How to ace your first day on the rigs

Rig Manager Steve Stewart (far left) with fellow crew members from Rig 42.
Rig Manager Steve Stewart (far left) with fellow crew members from Rig 42.

The first day on any new job can be overwhelming. Day one for new rig hands can be extra intimidating because their new office is a towering rig full of technically-advanced equipment and numerous moving parts. That’s why we work hard to make sure newbies feel comfortable and safe when they start their new gig.

Steve Stewart, Rig Manager of Trinidad Rig 42, is in charge of training new crew members who start on his B.C.-based rig.

“The biggest thing I stress about working on drilling rigs is to be aware of your surroundings, ask lots of questions and work safe,” said Stewart, who has been with Trinidad for 11 years.

To help prepare you for your first day, Stewart shared some advice on what green hands can expect and some pointers on how you can put your best foot forward.

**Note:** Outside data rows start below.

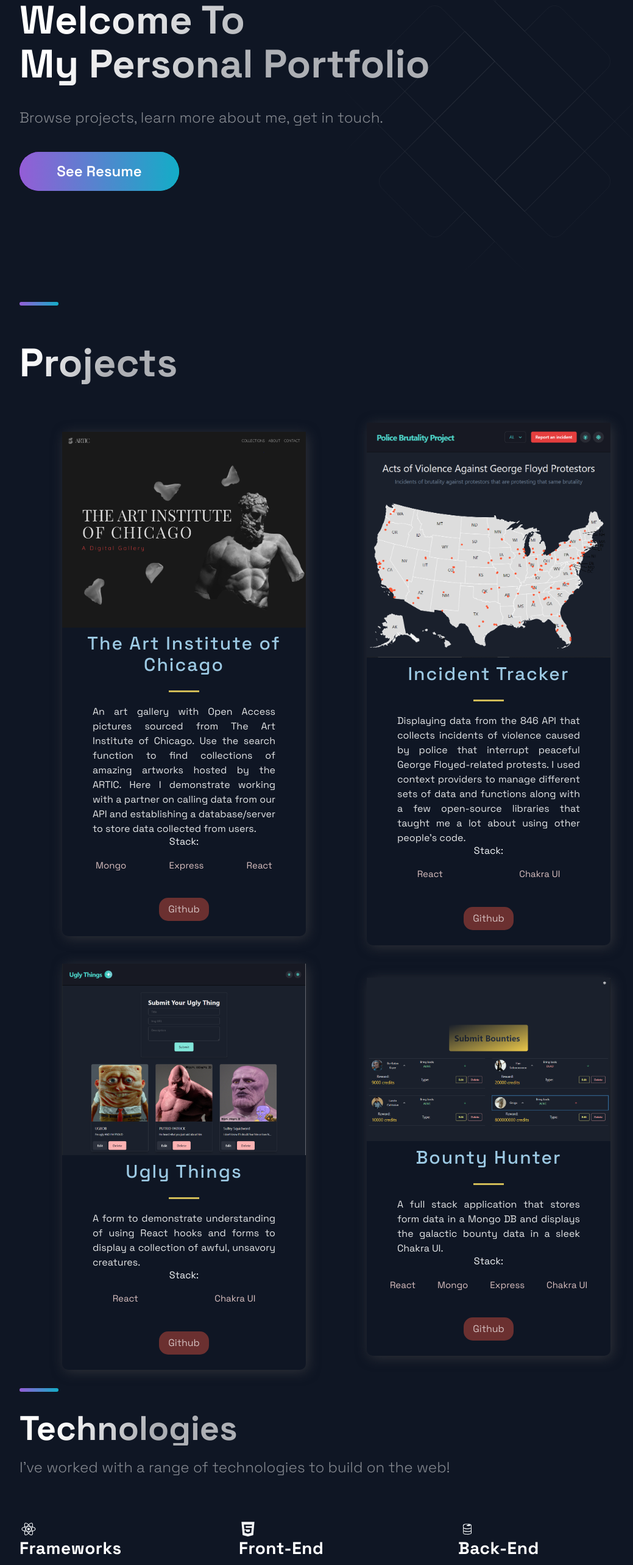
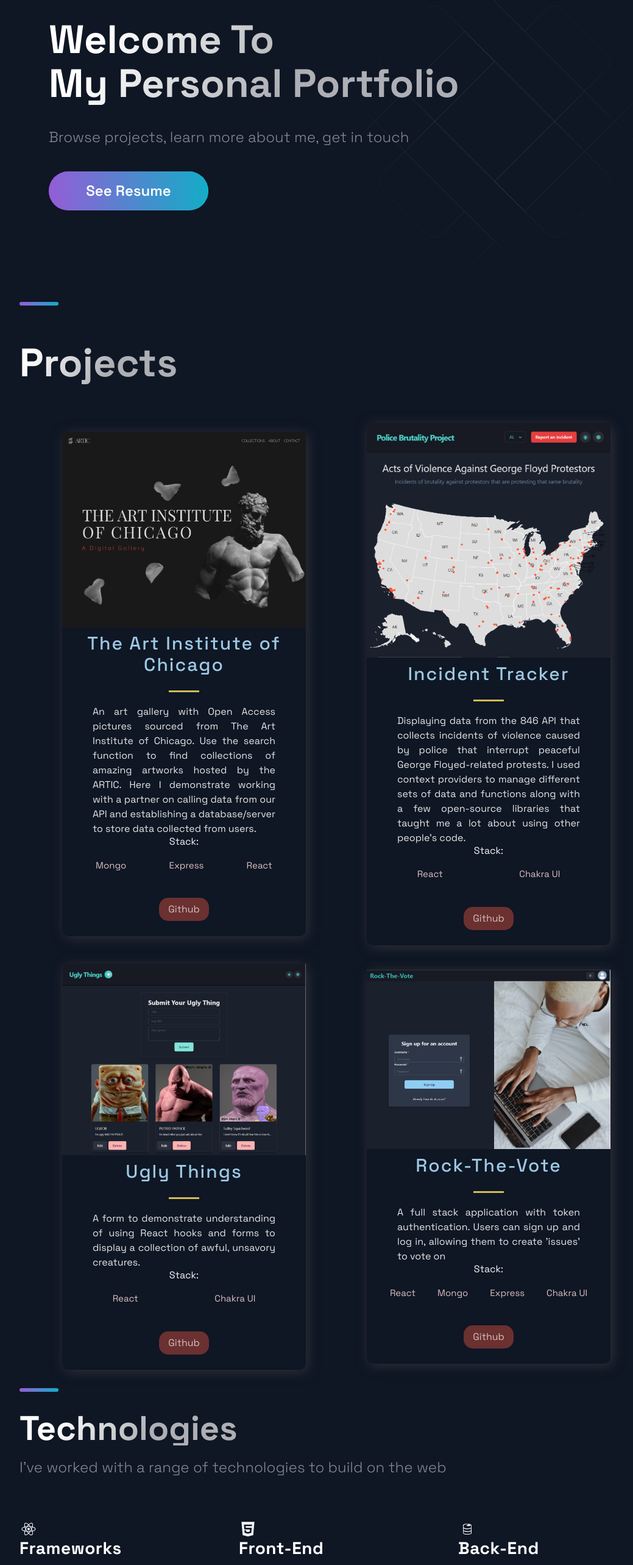
Before and after one commit to tyler-parker/portfolio-nextjs, a Next.js app: page / in a window 1280 px wide. Shown: the part 186-2752 px from the top of the page at 61% size, without its empty margins (88-1127 px from the left). Built offline with nearby package versions, Linux system fonts and the light colour scheme.

Commit message:
updated the project constants to add the rock-th-vote app.

```diff
--- a/src/components/Hero/Hero.js
+++ b/src/components/Hero/Hero.js
@@ -5,14 +5,14 @@ import Button from '../../styles/GlobalComponents/Button';
 import { LeftSection } from './HeroStyles';
 
 const Hero = (props) => (
-  <Section row nopadding>
+  <Section row noPadding>
     <LeftSection>
       <SectionTitle main center>
         Welcome To <br />
         My Personal Portfolio
       </SectionTitle>
       <SectionText>
-        Browse projects, learn more about me, get in touch.
+        Browse projects, learn more about me, get in touch
       </SectionText>
       <Button onClick={() => window.location = 'https://drive.google.com/file/d/1ZbxuKvEndH8Qn57kzC_LlKgWCgg5Mbqg/view?usp=sharing'}>See Resume</Button>
     </LeftSection>
--- a/src/components/Technologies/Technologies.js
+++ b/src/components/Technologies/Technologies.js
@@ -7,7 +7,7 @@ const Technologies = () =>  (
   <Section id="tech">
     <SectionTitle>Technologies</SectionTitle>
     <SectionText>
-      I've worked with a range of technologies to build on the web!
+      I've worked with a range of technologies to build on the web
     </SectionText>
     <List>
       <ListItem>
--- a/src/constants/constants.js
+++ b/src/constants/constants.js
@@ -27,11 +27,11 @@ export const projects = [
     id: 2,
   },
   {
-    title: 'Bounty Hunter',
-    description: "A full stack application that stores form data in a Mongo DB and displays the galactic bounty data in a sleek Chakra UI.",
-    image: '/images/bounty-hunter.PNG',
+    title: 'Rock-The-Vote',
+    description: "A full stack application with token authentication. Users can sign up and log in, allowing them to create 'issues' to vote on",
+    image: '/images/rtv.PNG',
     tags: ['React', 'Mongo', 'Express', 'Chakra UI'],
-    source: 'https://github.com/tyler-parker/bounty-hunter',
+    source: 'https://github.com/tyler-parker/rock-the-vote',
     visit: 'https://google.com',
     id: 3,
   },
```
Also changed, not shown: public/images/rtv.PNG (added), 1 other file (tests, documents, lock files or other folders).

Continue reading

Rig speak 101: Welcome to the jungle

Trinidad Rig 130Rig hands have their own language. In fact, we provide our green hands with a translation dictionary before they hit the field (OK, it’s not really a dictionary. It’s just a glossary). Just like any language, dialects can change slightly from rig to rig, but many of the terms are universal, so newbies will want to familiarize themselves with the basics.

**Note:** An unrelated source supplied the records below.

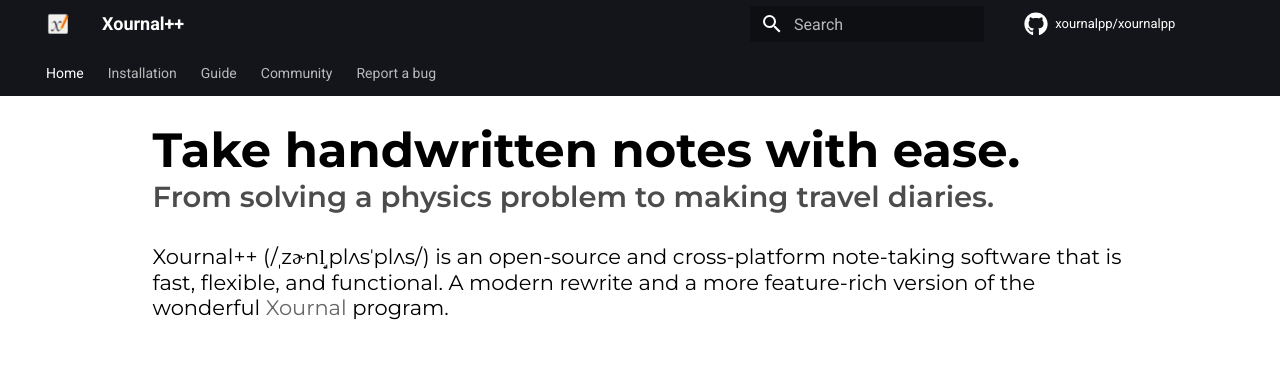
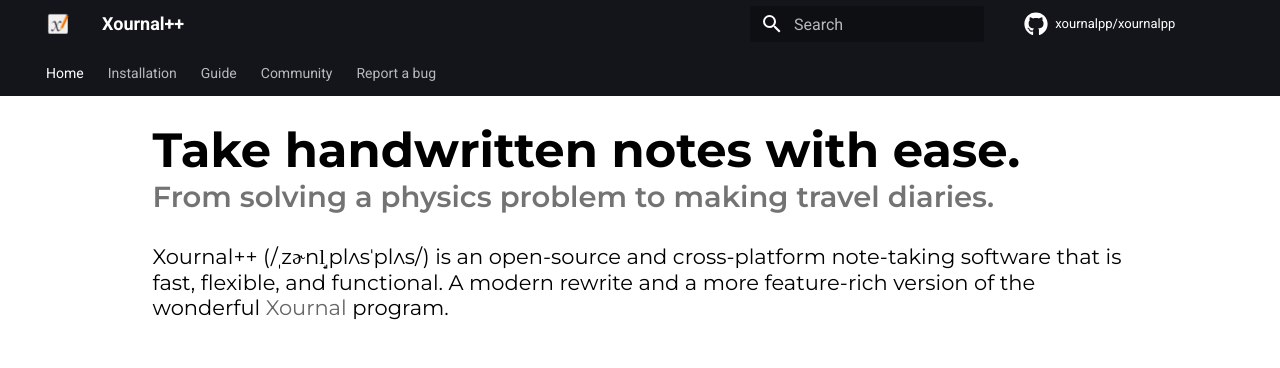
Before and after one commit to xournalpp/xournalpp.github.io, an MkDocs documentation site: the page built from docs/index.md, in a window 1280 px wide. Shown: the top 368 px of the page. Built offline with MkDocs 1.6.1 and Material for MkDocs 9.7.7, drawn with Linux system fonts in a browser that asks for light colours; comment, search, counter and statistics services are not loaded; the version menu is left out.

Commit message:
Update home.css
in CSS file h2 title's color is changed

```diff
--- a/overrides/home/home.css
+++ b/overrides/home/home.css
@@ -56,7 +56,7 @@
 }
 
 .title h2 {
-	color: rgba(0, 0, 0, 0.70);
+	color: rgba(0, 0, 0, 0.55);
 	font-size: 35px;
 	font-weight: 600;
 }
```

If you’re a seasoned hand, skip to the second part of this post where we have provided a roundup of some of our favourite animal-inspired rig terms. Welcome to the jungle!

For newbies: Terms to learn now

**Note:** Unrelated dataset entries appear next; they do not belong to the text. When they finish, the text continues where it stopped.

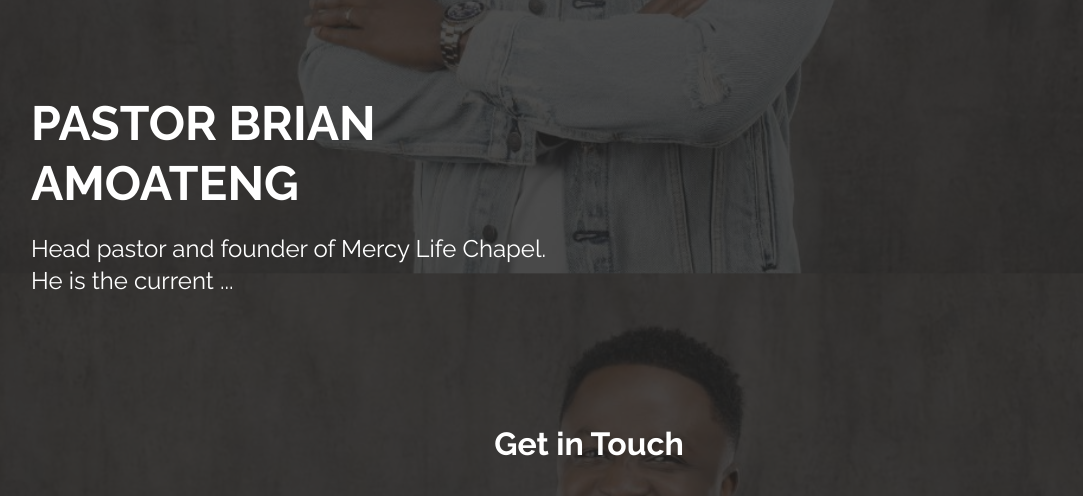
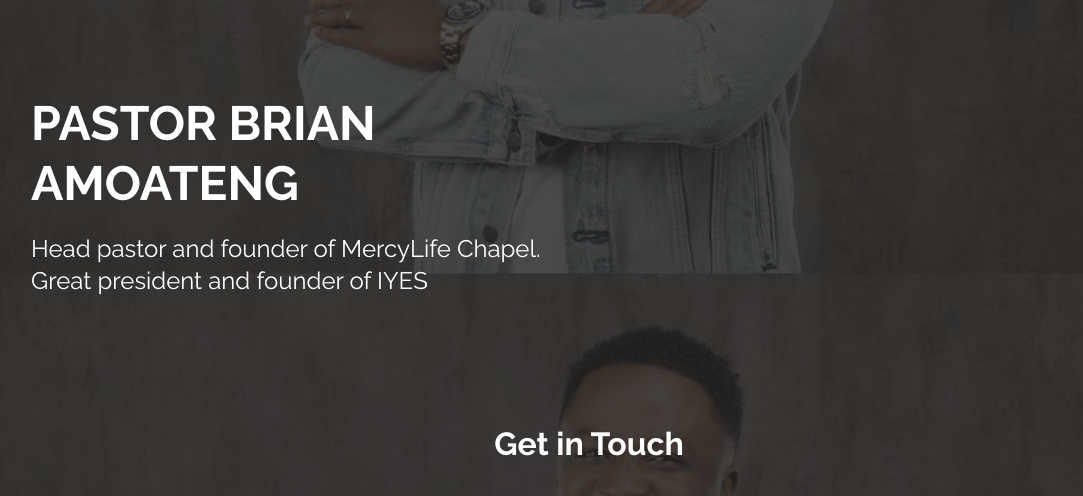
Before and after one commit to grooveyman/briancomingsoon, a plain HTML site: page index.html in a window 1280 px wide. Shown: the part 580-1076 px from the top of the page, without its empty margins (51-1134 px from the left). Drawn offline with nearby package versions, Linux system fonts and the light colour scheme; a script that the page names is missing.

Commit message:
new update

```diff
--- a/index.html
+++ b/index.html
@@ -84,7 +84,9 @@
         <div class="row content">
           <div class="col-lg-6">
             <h2>Pastor Brian Amoateng</h2>
-            <h3>Head pastor and founder of Mercy Life Chapel. He is the current ...</h3>
+            <h3>Head pastor and founder of MercyLife Chapel.
+              <br>Great president and founder of IYES
+            </h3>
           </div>
           <!-- <div class="col-lg-6 pt-4 pt-lg-0">
             <p>
```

The first “Rig speak 101” basic to know is that there is a difference between service rigs and drilling rigs. We operate drilling rigs. Continue reading

From newbie to Rig Manager

How to advance your career on a rig

If there’s one myth we want to debunk in our blog, it’s the misconception that rig work is not a career. Working on a rig is not only a career, it’s a darn good one. There is a ton of opportunity for advancement. In fact, our CEO started out as a roughneck.

If you work in the field, the big job you will be working towards is the Rig Manager position.

The Rig Manager ensures the rig operates efficiently and, through leadership, keeps the crew safe. Working your way up to a Rig Manager gig requires years of experience, industry knowledge and training, but with hard work you can get there. Continue reading

5 steps to get you on the rigs

Kimberly Plaquin is a Recruiting Coordinator with Trinidad Drilling. She works out of our facility in Nisku, Alta., and has been hiring rig hands for eight-and-a-half years. Plaquin helped us come up with this list of five steps you should take if you’re thinking about a career on the rigs.

Trinidad rig

1. Make sure this is the job for you

Working on a drilling rig is a great career. You get to work outside with state-of-the-art equipment and get to be part of a tight-knit team. With Trinidad, there are awesome employee benefits, and there is a ton of opportunity for career advancement. But it’s hard work and it’s not for everyone.

Here are a couple of tests you can take to see if this is a career for you:

Trinidad and safety: It’s in our culture

We think it’s our passionate and innovative people who make Trinidad Drilling a success, but company-wide we don’t just define success by profits. Keeping each other safe every day is even more important.

Evan Rochon is a Field HSE Supervisor for Trinidad Drilling. He is on the road visiting Trinidad’s Canadian rigs four out of five days a week to mentor and train workers on safety and to audit and inspect the rigs.

“When it comes to safety, everyone works as a team here.” – Evan Rochon, Field HSE Supervisor

“When it comes to safety, everyone works as a team here,” Rochon said. “The buy-in in the office, as well as in the field, is key.” Continue reading